(Beginning of DATA)
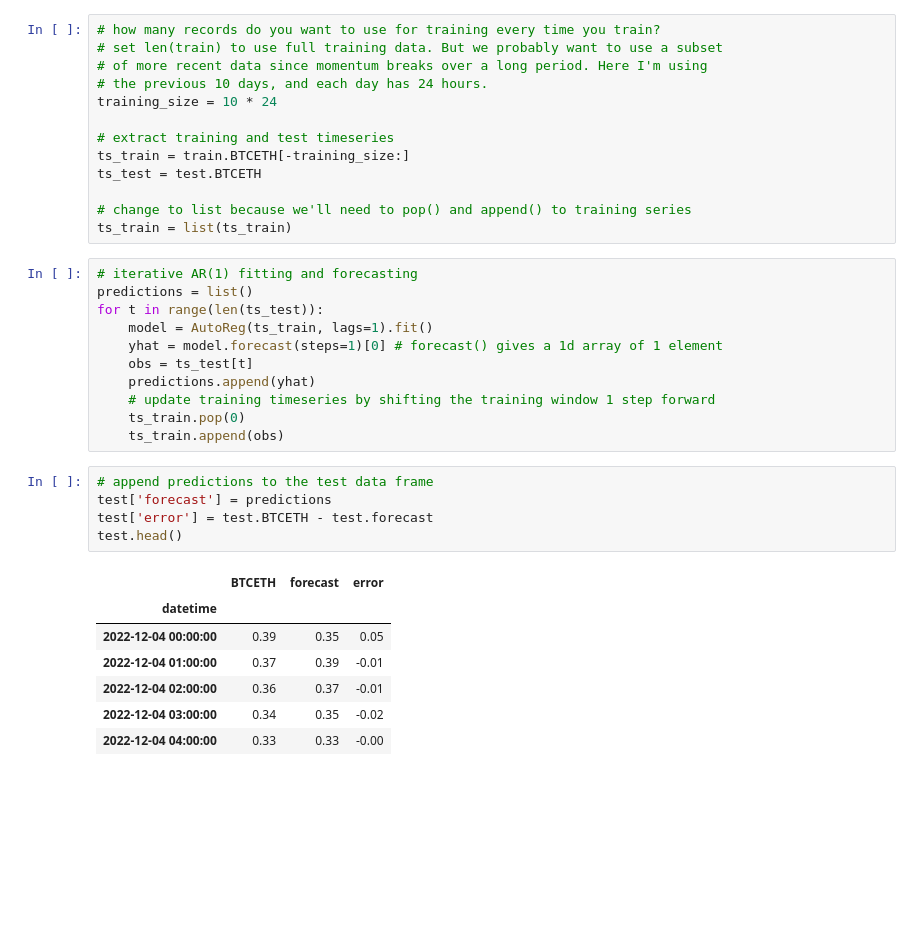
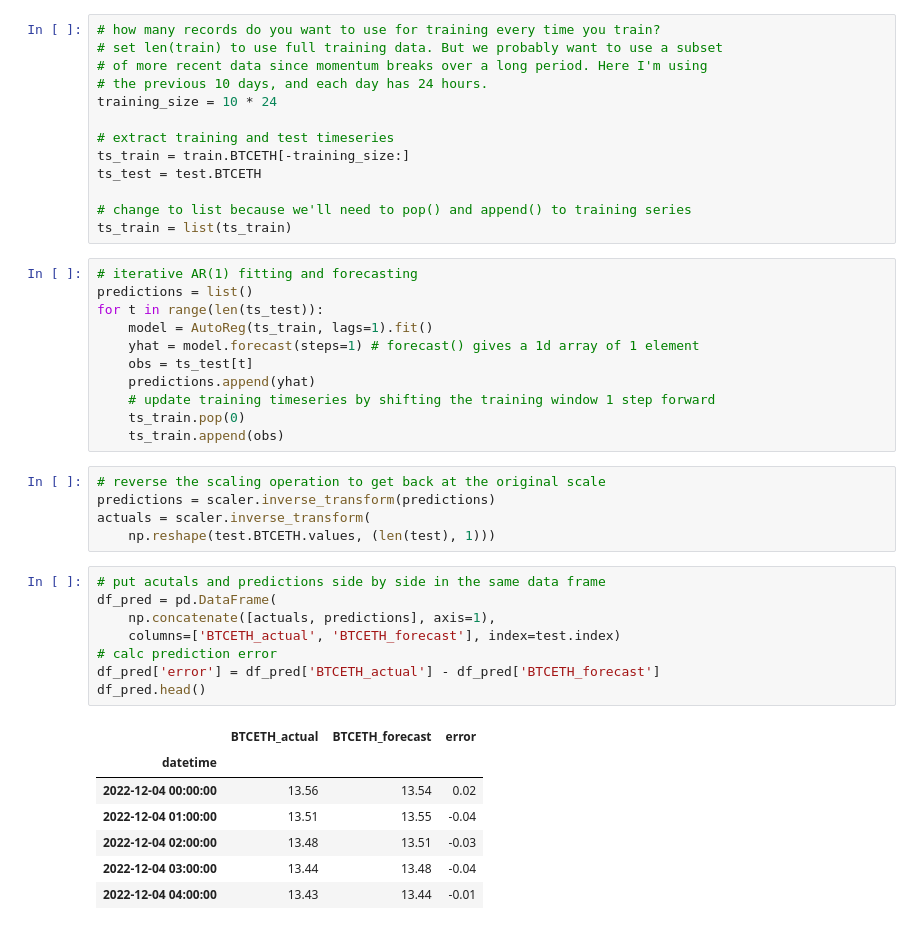
Before and after one commit to coindataschool/univ3lp, a Jupyter notebook: notebooks/forecast-btceth-autoregression.ipynb, the cells around one changed output. Saved outputs shown, nothing was run; the diff lists cells and outputs as text; blank space fills up the shorter version.

```diff
--- a/notebooks/forecast-btceth-autoregression.ipynb
+++ b/notebooks/forecast-btceth-autoregression.ipynb
@@ -282,24 +281,32 @@ ts_train = list(ts_train)
 predictions = list()
 for t in range(len(ts_test)):
     model = AutoReg(ts_train, lags=1).fit()
-    yhat = model.forecast(steps=1)[0] # forecast() gives a 1d array of 1 element
+    yhat = model.forecast(steps=1) # forecast() gives a 1d array of 1 element
     obs = ts_test[t]
     predictions.append(yhat)
     # update training timeseries by shifting the training window 1 step forward
     ts_train.pop(0)
     ts_train.append(obs)
-# %%
-# append predictions to the test data frame
-test['forecast'] = predictions
-test['error'] = test.BTCETH - test.forecast
-test.head()
-# %% [output]
-|  | BTCETH | forecast | error |
-| datetime |  |  |  |
-| 2022-12-04 00:00:00 | 0.39 | 0.35 | 0.05 |
-| 2022-12-04 01:00:00 | 0.37 | 0.39 | -0.01 |
-| 2022-12-04 02:00:00 | 0.36 | 0.37 | -0.01 |
-| 2022-12-04 03:00:00 | 0.34 | 0.35 | -0.02 |
-| 2022-12-04 04:00:00 | 0.33 | 0.33 | -0.00 |
+# %%
+# reverse the scaling operation to get back at the original scale
+predictions = scaler.inverse_transform(predictions)
+actuals = scaler.inverse_transform(
+    np.reshape(test.BTCETH.values, (len(test), 1)))
+# %%
+# put acutals and predictions side by side in the same data frame
+df_pred = pd.DataFrame(
+    np.concatenate([actuals, predictions], axis=1),
+    columns=['BTCETH_actual', 'BTCETH_forecast'], index=test.index)
+# calc prediction error
+df_pred['error'] = df_pred['BTCETH_actual'] - df_pred['BTCETH_forecast']
+df_pred.head()
+# %% [output]
+|  | BTCETH_actual | BTCETH_forecast | error |
+| datetime |  |  |  |
+| 2022-12-04 00:00:00 | 13.56 | 13.54 | 0.02 |
+| 2022-12-04 01:00:00 | 13.51 | 13.55 | -0.04 |
+| 2022-12-04 02:00:00 | 13.48 | 13.51 | -0.03 |
+| 2022-12-04 03:00:00 | 13.44 | 13.48 | -0.04 |
+| 2022-12-04 04:00:00 | 13.43 | 13.44 | -0.01 |
 # %%
 # plot forecast vs observations
```
Also changed, not shown: parts of 9 cells of this notebook.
(End of DATA)
* _TASK DETAILS_
Every line above is to be reproduced verbatim, and the pictures are to be omitted.

* _SOLUTION TO THE PROBLEM_
Before and after one commit to coindataschool/univ3lp, a Jupyter notebook: notebooks/forecast-btceth-autoregression.ipynb, the cells around one changed output. Saved outputs shown, nothing was run; the diff lists cells and outputs as text; blank space fills up the shorter version.

```diff
--- a/notebooks/forecast-btceth-autoregression.ipynb
+++ b/notebooks/forecast-btceth-autoregression.ipynb
@@ -282,24 +281,32 @@ ts_train = list(ts_train)
 predictions = list()
 for t in range(len(ts_test)):
     model = AutoReg(ts_train, lags=1).fit()
-    yhat = model.forecast(steps=1)[0] # forecast() gives a 1d array of 1 element
+    yhat = model.forecast(steps=1) # forecast() gives a 1d array of 1 element
     obs = ts_test[t]
     predictions.append(yhat)
     # update training timeseries by shifting the training window 1 step forward
     ts_train.pop(0)
     ts_train.append(obs)
-# %%
-# append predictions to the test data frame
-test['forecast'] = predictions
-test['error'] = test.BTCETH - test.forecast
-test.head()
-# %% [output]
-|  | BTCETH | forecast | error |
-| datetime |  |  |  |
-| 2022-12-04 00:00:00 | 0.39 | 0.35 | 0.05 |
-| 2022-12-04 01:00:00 | 0.37 | 0.39 | -0.01 |
-| 2022-12-04 02:00:00 | 0.36 | 0.37 | -0.01 |
-| 2022-12-04 03:00:00 | 0.34 | 0.35 | -0.02 |
-| 2022-12-04 04:00:00 | 0.33 | 0.33 | -0.00 |
+# %%
+# reverse the scaling operation to get back at the original scale
+predictions = scaler.inverse_transform(predictions)
+actuals = scaler.inverse_transform(
+    np.reshape(test.BTCETH.values, (len(test), 1)))
+# %%
+# put acutals and predictions side by side in the same data frame
+df_pred = pd.DataFrame(
+    np.concatenate([actuals, predictions], axis=1),
+    columns=['BTCETH_actual', 'BTCETH_forecast'], index=test.index)
+# calc prediction error
+df_pred['error'] = df_pred['BTCETH_actual'] - df_pred['BTCETH_forecast']
+df_pred.head()
+# %% [output]
+|  | BTCETH_actual | BTCETH_forecast | error |
+| datetime |  |  |  |
+| 2022-12-04 00:00:00 | 13.56 | 13.54 | 0.02 |
+| 2022-12-04 01:00:00 | 13.51 | 13.55 | -0.04 |
+| 2022-12-04 02:00:00 | 13.48 | 13.51 | -0.03 |
+| 2022-12-04 03:00:00 | 13.44 | 13.48 | -0.04 |
+| 2022-12-04 04:00:00 | 13.43 | 13.44 | -0.01 |
 # %%
 # plot forecast vs observations
```
Also changed, not shown: parts of 9 cells of this notebook.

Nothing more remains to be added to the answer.